DIRECTIONS =
Read through the data, and wherever a line holds the word "commit", write that line out.

Change listing data
_____
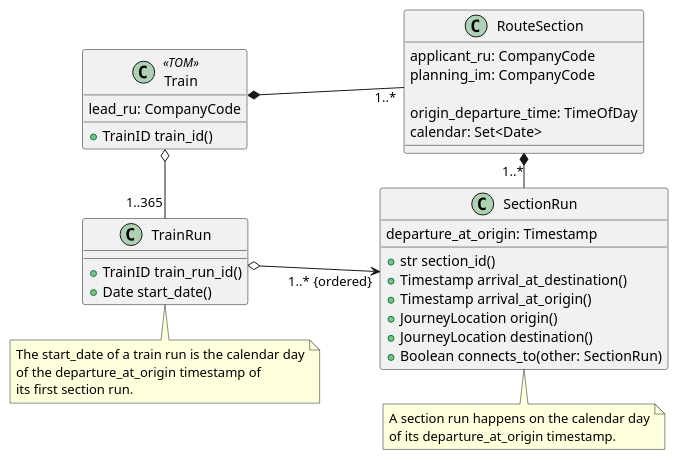
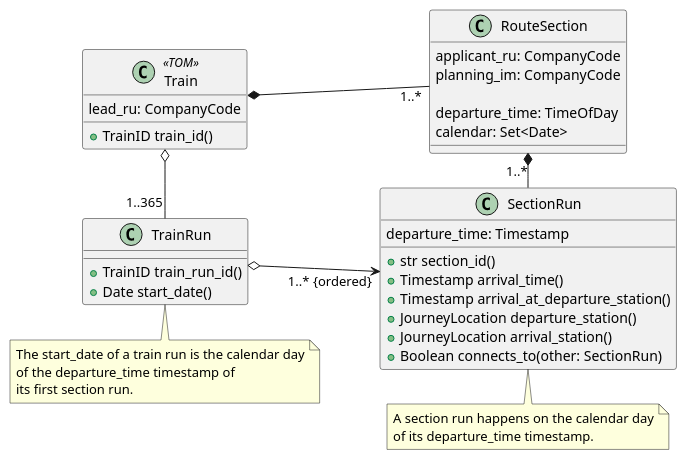
One commit to monora/tom changed the diagram in docs/uml/tom-section-run.puml. Above: the diagram before and after it, drawn with PlantUML. The commit also changed 14 other files, not shown here.

First line of the commit message:
Rename (origin, destination) to (departure_station, arrival_station)

```diff
--- a/docs/uml/tom-section-run.puml
+++ b/docs/uml/tom-section-run.puml
@@ -1,44 +1,44 @@
 left to right direction
 
 class Train <<TOM>> {
     lead_ru: CompanyCode
     +TrainID train_id()
 }
 
 class RouteSection {
     applicant_ru: CompanyCode
     planning_im: CompanyCode
 
-    origin_departure_time: TimeOfDay
+    departure_time: TimeOfDay
     calendar: Set<Date>
 }
 Train *-- "1..*" RouteSection
 
 class SectionRun {
 
-    departure_at_origin: Timestamp
+    departure_time: Timestamp
     + str section_id()
-    + Timestamp arrival_at_destination()
-    + Timestamp arrival_at_origin()
-    + JourneyLocation origin()
-    + JourneyLocation destination()
+    + Timestamp arrival_time()
+    + Timestamp arrival_at_departure_station()
+    + JourneyLocation departure_station()
+    + JourneyLocation arrival_station()
     + Boolean connects_to(other: SectionRun)
 }
 RouteSection *- "1..*" SectionRun
 note bottom of SectionRun
     A section run happens on the calendar day
-    of its departure_at_origin timestamp.
+    of its departure_time timestamp.
 end note
 
 class TrainRun {
     + TrainID train_run_id()
     + Date start_date()
 }
 note bottom of TrainRun
     The start_date of a train run is the calendar day
-    of the departure_at_origin timestamp of
+    of the departure_time timestamp of
     its first section run.
 end note
 
 TrainRun o--> "1..* {ordered}" SectionRun
 Train o- "1..365" TrainRun
```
_____
EXERCISE SOLUTION =
One commit to monora/tom changed the diagram in docs/uml/tom-section-run.puml. Above: the diagram before and after it, drawn with PlantUML. The commit also changed 14 other files, not shown here.
First line of the commit message:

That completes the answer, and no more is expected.